Though she lived outside of Duncanville city limits proper, Becky lived in Duncanville ISD and attended Duncanville schools, starting at Central Elementary and graduating from the first high school located on Camp Wisdom in 1969. While she attended schools, the population grew and the district expanded into multiple elementary schools and a larger high school. Becky remembers: “School memories — oh so many! When there was only one elementary school (later Central Elementary (grades 1 through 3 or 1957) in the building that had formally been the ENTIRE Duncanville ISD, half or so of the playground was a blacktopped area that was basically what was left after the original high school gymnasium burned.  Beyond that was a dirt area with swing sets, metal slides, monkey bars, and space to play tag, bordered by the fence for the army base.”

“Because the town and school district was growing (new housing booms) 5th graders were split, with 2 classes bused daily for the first half of the school year to First Baptist Church while construction on 2 new elementary schools, Fairmeadows and Merrifield, was completed. At mid-term, all the elementary school kids were split between Central and the new schools which housed grades 1-6.  Junior high (7-8 grades) went to what was several years later named for J. Herman Reed, but at the time it was just the Junior High.  9th through 12th grades were all in the High School.  The class of ’65 was the last to graduate there.  Schools were first integrated when the new high school on Camp Wisdom Road opened.  Although there were some black soldiers stationed on the base, none of those families lived in the few base houses along Main St.”

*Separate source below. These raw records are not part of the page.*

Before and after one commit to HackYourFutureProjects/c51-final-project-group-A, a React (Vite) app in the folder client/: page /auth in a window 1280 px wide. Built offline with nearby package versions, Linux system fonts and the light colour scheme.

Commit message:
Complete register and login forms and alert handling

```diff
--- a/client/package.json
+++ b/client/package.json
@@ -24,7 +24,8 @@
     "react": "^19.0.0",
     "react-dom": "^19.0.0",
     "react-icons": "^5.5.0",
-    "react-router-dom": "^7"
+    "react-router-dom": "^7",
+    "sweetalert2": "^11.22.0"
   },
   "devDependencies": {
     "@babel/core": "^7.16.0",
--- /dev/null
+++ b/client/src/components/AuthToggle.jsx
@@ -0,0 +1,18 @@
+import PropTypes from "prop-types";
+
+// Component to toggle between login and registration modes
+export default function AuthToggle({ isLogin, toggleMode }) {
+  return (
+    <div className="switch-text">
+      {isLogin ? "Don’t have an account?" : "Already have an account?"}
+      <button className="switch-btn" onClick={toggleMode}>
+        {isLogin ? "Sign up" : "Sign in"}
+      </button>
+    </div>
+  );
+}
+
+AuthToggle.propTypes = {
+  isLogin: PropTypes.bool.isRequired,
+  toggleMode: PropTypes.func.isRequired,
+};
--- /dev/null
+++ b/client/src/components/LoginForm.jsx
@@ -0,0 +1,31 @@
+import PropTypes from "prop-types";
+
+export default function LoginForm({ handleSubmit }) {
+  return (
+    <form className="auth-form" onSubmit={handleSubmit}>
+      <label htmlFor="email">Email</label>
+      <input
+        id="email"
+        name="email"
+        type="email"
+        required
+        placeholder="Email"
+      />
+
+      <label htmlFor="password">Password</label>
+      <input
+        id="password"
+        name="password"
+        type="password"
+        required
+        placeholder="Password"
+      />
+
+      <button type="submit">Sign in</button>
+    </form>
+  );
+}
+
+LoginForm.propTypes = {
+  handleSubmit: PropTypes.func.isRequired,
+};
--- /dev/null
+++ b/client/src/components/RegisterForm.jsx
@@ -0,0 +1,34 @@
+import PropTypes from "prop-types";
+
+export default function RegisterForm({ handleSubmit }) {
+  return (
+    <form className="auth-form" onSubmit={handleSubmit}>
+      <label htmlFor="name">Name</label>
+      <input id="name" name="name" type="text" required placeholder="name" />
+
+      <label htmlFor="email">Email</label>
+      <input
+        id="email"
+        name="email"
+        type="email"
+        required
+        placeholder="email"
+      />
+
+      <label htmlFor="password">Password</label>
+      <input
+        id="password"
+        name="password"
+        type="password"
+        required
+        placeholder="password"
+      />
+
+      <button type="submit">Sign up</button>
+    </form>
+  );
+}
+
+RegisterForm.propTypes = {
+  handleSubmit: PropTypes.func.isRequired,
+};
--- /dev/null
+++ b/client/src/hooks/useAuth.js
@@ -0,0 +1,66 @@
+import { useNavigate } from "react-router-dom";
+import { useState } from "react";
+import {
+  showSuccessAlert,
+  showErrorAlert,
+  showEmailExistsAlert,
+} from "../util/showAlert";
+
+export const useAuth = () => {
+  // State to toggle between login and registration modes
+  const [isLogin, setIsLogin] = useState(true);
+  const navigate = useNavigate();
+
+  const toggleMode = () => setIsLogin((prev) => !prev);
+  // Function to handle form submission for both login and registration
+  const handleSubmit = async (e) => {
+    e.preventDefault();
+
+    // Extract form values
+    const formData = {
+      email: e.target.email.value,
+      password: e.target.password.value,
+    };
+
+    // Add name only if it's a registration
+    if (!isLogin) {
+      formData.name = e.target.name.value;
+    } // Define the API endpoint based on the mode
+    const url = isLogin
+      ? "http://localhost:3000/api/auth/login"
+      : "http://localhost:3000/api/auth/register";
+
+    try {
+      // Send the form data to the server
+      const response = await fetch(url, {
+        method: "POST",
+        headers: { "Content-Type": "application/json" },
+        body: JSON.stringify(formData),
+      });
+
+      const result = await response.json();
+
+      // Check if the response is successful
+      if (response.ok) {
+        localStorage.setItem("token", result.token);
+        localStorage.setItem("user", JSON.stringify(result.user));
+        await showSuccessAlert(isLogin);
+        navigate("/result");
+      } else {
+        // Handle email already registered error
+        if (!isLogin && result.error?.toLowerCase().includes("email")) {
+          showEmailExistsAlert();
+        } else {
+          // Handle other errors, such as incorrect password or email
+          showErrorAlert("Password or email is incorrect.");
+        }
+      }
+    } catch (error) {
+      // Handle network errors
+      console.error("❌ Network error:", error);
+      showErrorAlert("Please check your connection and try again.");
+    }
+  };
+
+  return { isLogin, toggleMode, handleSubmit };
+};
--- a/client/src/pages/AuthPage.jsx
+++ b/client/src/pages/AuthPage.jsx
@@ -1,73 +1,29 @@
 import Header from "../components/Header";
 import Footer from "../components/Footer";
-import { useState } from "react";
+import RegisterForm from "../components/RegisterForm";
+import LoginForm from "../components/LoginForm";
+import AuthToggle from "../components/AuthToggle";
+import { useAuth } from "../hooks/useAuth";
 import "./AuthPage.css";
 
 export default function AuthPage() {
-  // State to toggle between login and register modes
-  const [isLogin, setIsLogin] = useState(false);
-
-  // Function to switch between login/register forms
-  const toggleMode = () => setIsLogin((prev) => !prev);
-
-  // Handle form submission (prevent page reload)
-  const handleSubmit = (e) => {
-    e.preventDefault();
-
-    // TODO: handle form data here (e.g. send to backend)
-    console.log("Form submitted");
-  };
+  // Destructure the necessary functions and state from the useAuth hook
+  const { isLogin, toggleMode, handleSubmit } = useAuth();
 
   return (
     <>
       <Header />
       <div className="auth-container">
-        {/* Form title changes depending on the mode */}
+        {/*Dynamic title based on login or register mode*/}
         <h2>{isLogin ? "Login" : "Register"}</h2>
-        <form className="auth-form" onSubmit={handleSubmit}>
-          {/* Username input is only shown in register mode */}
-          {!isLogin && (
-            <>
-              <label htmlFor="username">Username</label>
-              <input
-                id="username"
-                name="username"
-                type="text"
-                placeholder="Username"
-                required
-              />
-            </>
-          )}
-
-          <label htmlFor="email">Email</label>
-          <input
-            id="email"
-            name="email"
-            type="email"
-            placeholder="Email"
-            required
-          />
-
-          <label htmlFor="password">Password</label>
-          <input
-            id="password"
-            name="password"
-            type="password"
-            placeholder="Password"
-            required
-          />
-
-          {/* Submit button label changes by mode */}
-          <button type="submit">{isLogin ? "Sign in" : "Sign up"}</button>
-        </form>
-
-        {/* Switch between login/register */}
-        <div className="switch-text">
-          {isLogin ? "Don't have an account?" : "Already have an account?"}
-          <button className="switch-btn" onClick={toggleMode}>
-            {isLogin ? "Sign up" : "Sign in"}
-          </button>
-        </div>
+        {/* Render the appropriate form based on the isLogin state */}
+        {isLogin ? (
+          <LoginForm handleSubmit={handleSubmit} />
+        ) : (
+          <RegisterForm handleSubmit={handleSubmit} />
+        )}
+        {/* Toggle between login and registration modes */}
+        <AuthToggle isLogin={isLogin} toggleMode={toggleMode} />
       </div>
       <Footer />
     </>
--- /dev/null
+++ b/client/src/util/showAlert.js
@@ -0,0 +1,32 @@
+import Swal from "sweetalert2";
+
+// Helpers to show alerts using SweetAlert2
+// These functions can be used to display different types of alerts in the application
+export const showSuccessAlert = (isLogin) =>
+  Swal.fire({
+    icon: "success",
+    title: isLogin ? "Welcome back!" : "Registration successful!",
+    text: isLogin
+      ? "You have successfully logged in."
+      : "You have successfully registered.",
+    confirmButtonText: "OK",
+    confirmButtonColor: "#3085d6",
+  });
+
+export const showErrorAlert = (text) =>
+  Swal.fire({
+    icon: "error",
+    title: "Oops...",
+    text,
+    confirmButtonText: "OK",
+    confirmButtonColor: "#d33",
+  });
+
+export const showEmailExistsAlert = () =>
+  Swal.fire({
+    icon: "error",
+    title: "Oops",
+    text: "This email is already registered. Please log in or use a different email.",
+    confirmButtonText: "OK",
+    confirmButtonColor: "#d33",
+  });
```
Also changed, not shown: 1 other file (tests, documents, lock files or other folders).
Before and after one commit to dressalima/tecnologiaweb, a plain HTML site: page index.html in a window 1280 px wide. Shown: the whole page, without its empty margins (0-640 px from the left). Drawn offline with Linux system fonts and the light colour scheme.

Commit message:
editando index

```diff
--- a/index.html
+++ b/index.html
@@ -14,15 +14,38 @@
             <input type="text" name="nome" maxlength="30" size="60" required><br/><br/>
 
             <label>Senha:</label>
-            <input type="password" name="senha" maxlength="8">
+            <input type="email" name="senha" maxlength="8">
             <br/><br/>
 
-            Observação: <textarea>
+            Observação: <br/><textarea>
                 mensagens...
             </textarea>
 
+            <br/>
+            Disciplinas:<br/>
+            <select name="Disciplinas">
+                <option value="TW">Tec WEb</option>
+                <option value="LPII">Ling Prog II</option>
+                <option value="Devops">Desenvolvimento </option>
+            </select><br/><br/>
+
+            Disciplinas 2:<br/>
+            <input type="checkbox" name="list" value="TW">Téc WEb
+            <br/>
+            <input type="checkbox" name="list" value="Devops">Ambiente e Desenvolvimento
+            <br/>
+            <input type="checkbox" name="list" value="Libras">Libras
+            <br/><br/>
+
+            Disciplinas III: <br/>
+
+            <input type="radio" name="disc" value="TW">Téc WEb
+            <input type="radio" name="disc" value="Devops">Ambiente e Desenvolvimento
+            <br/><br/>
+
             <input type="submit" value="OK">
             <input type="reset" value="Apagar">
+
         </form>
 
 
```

School standards were high, Becky remembers; students struggled to maintain a C average, and anyone with a B average and up would likely get scholarship offers from surrounding colleges. Two teachers especially stuck out in her memory: Jerre Simmons and Grace Brandenburg. Jerre Simmons was Becky’ freshman English teacher, and began her students’ high school careers with a dramatic reading of Jabberwocky. Grace Brandenburg, Becky’s senior English teacher, was “the epitome of her name.”  Under choir director Ron Bretz, musicals were performed at the high school, with sophomores through seniors allowed to participate. Becky remembers, “The first one I recall was “Oklahoma”, in 1963; my favorite (and first) was “Lil’ Abner” in 1967 (a rollicking production complete with the Sadie Hawkins Day race scene), ’68 was “South Pacific”, and ’69 “Music Man”.”

Little D Roller Rink on Wheatland Road near Cockrell Hill was virtually the only entertainment in town until the late 60s, when the bowling alley was built. Skaters of all ages attended, and many romances bloomed there; “only parents were allowed to sit and watch.” Admission was $.50 with an extra $.25 for skate rental, and the rink also hosted many church and birthday parties. Becky remembers: “The rink was a converted tin quonset hut, no air conditioning, just 2 big exhaust fans at the end opposite from the entrance. My folks owned it from spring ’58 through sprint ’66, “modernizing” it from clamp-on to shoe skates, adding overhead insulation, and changing from wooden half-walls around the floor to a single metal pipe about 4′ high.  Nothing fancy, just a safe place for some good clean fun. (Nobody used the word “exercise”, but a Weight Watchers group skated there for a few years during the daytime while their kids were in school).” Becky’s dad loved when boys who grew up at the rink would come back and see him while on leave from the armed forces.